Those who are making minimum wage and are advocating for an increase, I can forgive. If they were knowledgeable about economics they probably wouldn’t be making minimum wage. This is why I am appealing to the higher skilled higher wage earners who comfortably sit in their ivory towers advocating for policy which will have no impact on them, and yet hurt the ones they are trying to help. As a thought experiment, take whatever you are making, lets say 30 dollars an hour, and set the minimum wage at double that rate. Do you think you deserve such a rate? Would you currently be able to attain such a rate on the market? Do you think if your boss was forced to pay such a rate, they would keep you or attain someone with more experience? If you currently can’t attain such a pay rate on the market, but someone else can, the likely hood is that you would eventually be replaced by that someone else. The truth is that at some minimum wage rate, no matter the skill level, we all become unemployable.

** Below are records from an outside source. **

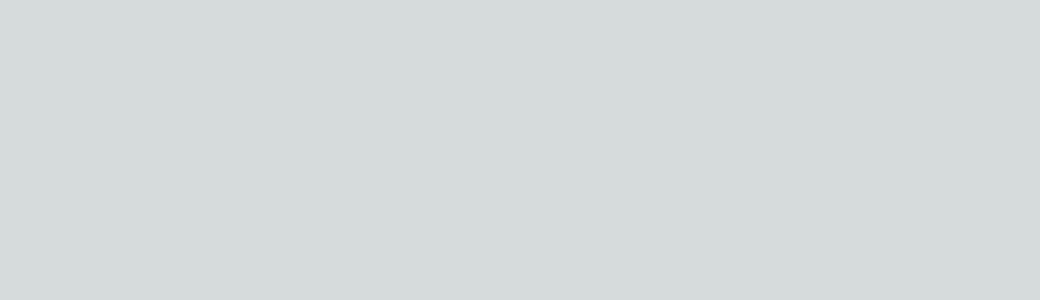
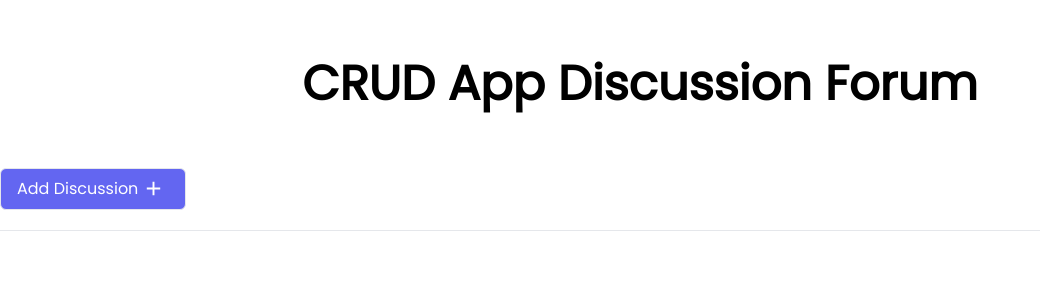
Before and after one commit to C23-DF01-Dicoding-Indonesia/CRUD-app, a Next.js app: page / in a window 1280 px wide. Shown: the top 300 px of the page, without its empty margins (0-1040 px from the left). Built offline with nearby package versions, Linux system fonts and the light colour scheme.

Commit message:
create Add Discussion button

```diff
--- a/package.json
+++ b/package.json
@@ -17,6 +17,12 @@
     "next": "13.4.2",
     "react": "18.2.0",
     "react-dom": "18.2.0",
+    "react-icons": "^4.8.0",
     "typescript": "5.0.4"
+  },
+  "devDependencies": {
+    "autoprefixer": "^10.4.14",
+    "postcss": "^8.4.23",
+    "tailwindcss": "^3.3.2"
   }
 }
--- a/pages/index.tsx
+++ b/pages/index.tsx
@@ -1,8 +1,5 @@
 import Head from 'next/head'
-import { Inter } from 'next/font/google'
-import styles from '@/styles/Home.module.css'
-
-const inter = Inter({ subsets: ['latin'] })
+import { BiPlus } from "react-icons/bi";
 
 export default function Home() {
   return (
@@ -12,8 +9,14 @@ export default function Home() {
         <meta name="description" content="Generated by C23-DF01" />
         <meta name="viewport" content="width=device-width, initial-scale=1" />
       </Head>
-      <main>
+      <main className='py-5'>
+        <h1 className='text-xl md:text-5xl text-center font-bold py-10'>CRUD App Discussion Forum</h1>
 
+        <div className='container mx-auto flex justify-between py-5 border-b'>
+          <div className='left flex gap-3'>
+            <button className='flex bg-indigo-500 text-white px-4 py-2 border rounded-md hover:bg-gray-200 hover:border-indigo-500 hover:text-gray-800'>Add Discussion<span className='px-1'><BiPlus size={23}></BiPlus></span></button>
+          </div>
+        </div>
       </main>
     </>
   )
--- /dev/null
+++ b/postcss.config.js
@@ -0,0 +1,6 @@
+module.exports = {
+  plugins: {
+    tailwindcss: {},
+    autoprefixer: {},
+  },
+}
--- a/styles/globals.css
+++ b/styles/globals.css
@@ -1,107 +1,17 @@
-:root {
-  --max-width: 1100px;
-  --border-radius: 12px;
-  --font-mono: ui-monospace, Menlo, Monaco, 'Cascadia Mono', 'Segoe UI Mono',
-    'Roboto Mono', 'Oxygen Mono', 'Ubuntu Monospace', 'Source Code Pro',
-    'Fira Mono', 'Droid Sans Mono', 'Courier New', monospace;
-
-  --foreground-rgb: 0, 0, 0;
-  --background-start-rgb: 214, 219, 220;
-  --background-end-rgb: 255, 255, 255;
-
-  --primary-glow: conic-gradient(
-    from 180deg at 50% 50%,
-    #16abff33 0deg,
-    #0885ff33 55deg,
-    #54d6ff33 120deg,
-    #0071ff33 160deg,
-    transparent 360deg
-  );
-  --secondary-glow: radial-gradient(
-    rgba(255, 255, 255, 1),
-    rgba(255, 255, 255, 0)
-  );
-
-  --tile-start-rgb: 239, 245, 249;
-  --tile-end-rgb: 228, 232, 233;
-  --tile-border: conic-gradient(
-    #00000080,
-    #00000040,
-    #00000030,
-    #00000020,
-    #00000010,
-    #00000010,
-    #00000080
-  );
-
-  --callout-rgb: 238, 240, 241;
-  --callout-border-rgb: 172, 175, 176;
-  --card-rgb: 180, 185, 188;
-  --card-border-rgb: 131, 134, 135;
-}
-
-@media (prefers-color-scheme: dark) {
-  :root {
-    --foreground-rgb: 255, 255, 255;
-    --background-start-rgb: 0, 0, 0;
-    --background-end-rgb: 0, 0, 0;
-
-    --primary-glow: radial-gradient(rgba(1, 65, 255, 0.4), rgba(1, 65, 255, 0));
-    --secondary-glow: linear-gradient(
-      to bottom right,
-      rgba(1, 65, 255, 0),
-      rgba(1, 65, 255, 0),
-      rgba(1, 65, 255, 0.3)
-    );
-
-    --tile-start-rgb: 2, 13, 46;
-    --tile-end-rgb: 2, 5, 19;
-    --tile-border: conic-gradient(
-      #ffffff80,
-      #ffffff40,
-      #ffffff30,
-      #ffffff20,
-      #ffffff10,
-      #ffffff10,
-      #ffffff80
-    );
-
-    --callout-rgb: 20, 20, 20;
-    --callout-border-rgb: 108, 108, 108;
-    --card-rgb: 100, 100, 100;
-    --card-border-rgb: 200, 200, 200;
-  }
-}
+@import url('https://fonts.googleapis.com/css2?family=Poppins&display=swap');
+@tailwind base;
+@tailwind components;
+@tailwind utilities;
 
 * {
   box-sizing: border-box;
-  padding: 0;
-  margin: 0;
 }
 
-html,
-body {
-  max-width: 100vw;
-  overflow-x: hidden;
-}
-
-body {
-  color: rgb(var(--foreground-rgb));
-  background: linear-gradient(
-      to bottom,
-      transparent,
-      rgb(var(--background-end-rgb))
-    )
-    rgb(var(--background-start-rgb));
+* > * {
+  font-family: 'Poppins', sans-serif;
 }
 
 a {
   color: inherit;
   text-decoration: none;
 }
-
-@media (prefers-color-scheme: dark) {
-  html {
-    color-scheme: dark;
-  }
-}
--- /dev/null
+++ b/tailwind.config.js
@@ -0,0 +1,11 @@
+/** @type {import('tailwindcss').Config} */
+module.exports = {
+  content: [
+    "./pages/**/*.{js,ts,jsx,tsx,mdx}",
+    "./components/**/*.{js,ts,jsx,tsx,mdx}",
+  ],
+  theme: {
+    extend: {},
+  },
+  plugins: [],
+}
```
Also changed, not shown: 1 other file (tests, documents, lock files or other folders).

Retail workers and fast food workers are abstract categories, not flesh and blood people. You can raise the wages of abstract categories by using minimum wage policy, but you can’t help real flesh and blood people that make up that category this way. In fact, the flesh and blood people, the low skilled labor actually gets hurt, because they are replaced by high skilled more productive employees, or machines. Take a concrete example like Costco. They pay nearly twice as much as Walmart, and as a result hire more productive, more skilled, and more helpful staff. If Walmart was forced to pay the same rate, they would hire the same level of skilled employees, and probably also cater to more affluent neighborhoods like Costco does. This does not help the real flesh and blood people you claim to care about.

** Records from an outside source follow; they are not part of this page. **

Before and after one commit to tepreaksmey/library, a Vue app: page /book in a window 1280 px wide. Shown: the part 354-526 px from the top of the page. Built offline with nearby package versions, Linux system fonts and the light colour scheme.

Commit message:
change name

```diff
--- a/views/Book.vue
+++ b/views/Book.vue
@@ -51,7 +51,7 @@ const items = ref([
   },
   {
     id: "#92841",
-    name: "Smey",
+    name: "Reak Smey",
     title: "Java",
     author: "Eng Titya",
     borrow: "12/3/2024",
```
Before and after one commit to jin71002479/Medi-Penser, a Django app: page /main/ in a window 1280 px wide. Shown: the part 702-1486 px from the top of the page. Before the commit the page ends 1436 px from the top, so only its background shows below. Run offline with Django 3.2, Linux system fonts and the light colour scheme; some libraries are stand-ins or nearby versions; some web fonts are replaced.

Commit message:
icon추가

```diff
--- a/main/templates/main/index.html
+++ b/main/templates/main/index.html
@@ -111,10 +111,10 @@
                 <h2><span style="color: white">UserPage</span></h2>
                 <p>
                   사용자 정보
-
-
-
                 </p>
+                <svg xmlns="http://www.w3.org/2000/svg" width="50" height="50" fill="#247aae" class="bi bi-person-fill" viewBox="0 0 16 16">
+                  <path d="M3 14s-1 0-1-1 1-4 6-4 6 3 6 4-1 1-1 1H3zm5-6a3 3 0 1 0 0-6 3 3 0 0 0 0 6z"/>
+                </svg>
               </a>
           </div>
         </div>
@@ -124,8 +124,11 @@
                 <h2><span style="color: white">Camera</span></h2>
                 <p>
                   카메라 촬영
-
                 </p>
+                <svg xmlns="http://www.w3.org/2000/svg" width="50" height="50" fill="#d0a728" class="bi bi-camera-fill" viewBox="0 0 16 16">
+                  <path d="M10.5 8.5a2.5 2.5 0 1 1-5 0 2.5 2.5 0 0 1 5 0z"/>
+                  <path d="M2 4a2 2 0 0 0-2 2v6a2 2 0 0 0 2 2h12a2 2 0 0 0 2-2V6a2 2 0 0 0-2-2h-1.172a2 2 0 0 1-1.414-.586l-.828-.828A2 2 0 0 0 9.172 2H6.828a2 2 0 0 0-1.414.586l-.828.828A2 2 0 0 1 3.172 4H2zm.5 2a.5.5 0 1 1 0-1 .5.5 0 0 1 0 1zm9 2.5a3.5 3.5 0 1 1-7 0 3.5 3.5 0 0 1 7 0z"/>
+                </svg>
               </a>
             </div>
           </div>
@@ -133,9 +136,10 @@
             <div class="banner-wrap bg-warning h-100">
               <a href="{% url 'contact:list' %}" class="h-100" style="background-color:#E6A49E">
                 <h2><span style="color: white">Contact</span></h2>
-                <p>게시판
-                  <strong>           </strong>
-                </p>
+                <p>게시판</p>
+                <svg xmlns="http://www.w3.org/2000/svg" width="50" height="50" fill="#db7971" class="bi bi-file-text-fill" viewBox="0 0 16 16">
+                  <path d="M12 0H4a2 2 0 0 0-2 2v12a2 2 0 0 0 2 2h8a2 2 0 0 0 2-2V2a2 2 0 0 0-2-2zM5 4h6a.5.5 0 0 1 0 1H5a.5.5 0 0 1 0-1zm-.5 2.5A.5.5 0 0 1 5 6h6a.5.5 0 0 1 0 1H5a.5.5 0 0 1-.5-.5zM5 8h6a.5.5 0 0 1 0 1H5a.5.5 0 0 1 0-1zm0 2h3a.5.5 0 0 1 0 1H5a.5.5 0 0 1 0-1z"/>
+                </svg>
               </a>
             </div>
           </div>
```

The actual people who work for minimum wage, make up a small portion of our population, roughly 2%. Minimum wage policy directly effects them, however those effects are not carried over to the larger economy and are not felt by the higher wage earners simply due to the fact that these effects are not large enough. For instance an increase in minimum wage will make McDonald burgers more expensive, or raise the prices at Walmart, but higher wage earners already buy $9 burgers from other restaurants or fast food places, and shop in stores like Jewel or Costco or even Whole Foods where the prices are already higher. High wage earners will hardly notice these changes. Similarly the higher unemployment of low skilled workers due to a higher minimum wages will not impact the employment of computer programmers, engineers, financial analysts or any other high skilled high wage jobs.

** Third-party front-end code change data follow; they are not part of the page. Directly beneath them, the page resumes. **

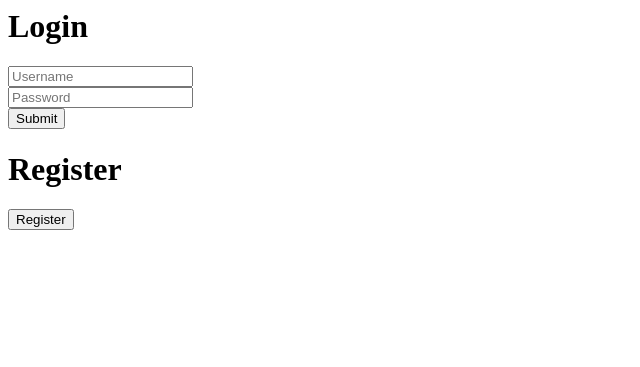
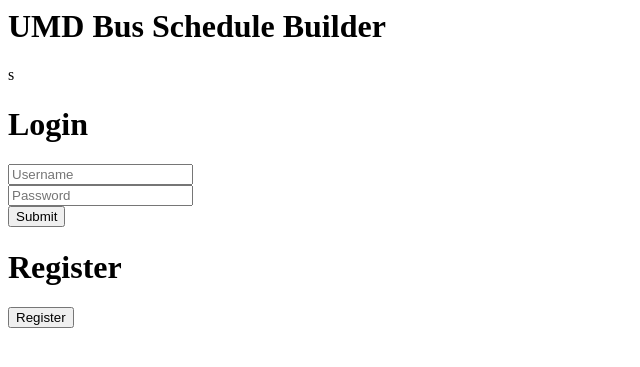
Before and after one commit to MsmartGithub/INST377-Final-BusScheduler, a PHP site: page / in a window 1280 px wide. Shown: the top 367 px of the page, without its empty margins (0-640 px from the left). Run offline with PHP 8.4, Linux system fonts and the light colour scheme; some libraries are stand-ins or nearby versions.

Commit message:
final final commit

```diff
--- a/Code/index.php
+++ b/Code/index.php
@@ -30,7 +30,7 @@
 	});
 });
 </script>
-
+<h1>UMD Bus Schedule Builder</h1>s
 <div class="container">
 
     <div id="div_login">
```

Higher minimum wage rates however, do in fact create unemployment within the low skilled labor demographic. Below is a graph of teen employment. Why are we using teens as an example? Because they are an easily identifiable demographic of low experience low skilled labor that work around the minimum wage rates. Not all minimum wage employees are teens, however they are harder to identify, you can however safely assume that they experience the same effect. Pretty much every move down in the employment of teens comes in the few months leading up to a minimum wage hike. Is there any other issue where the data conforms so strongly to basic economic intuition?” Low wages is really the only bargaining tool low skilled employees have to attain a job, when we force employers to pay a certain wage rate, we simply take their bargaining tool away. The result is that we hurt the people we intend to help. Instead of guaranteeing that they can earn a higher wage, we guarantee that they can’t earn anything at all. Please keep this in mind next time you chose which minimum wage policies to support.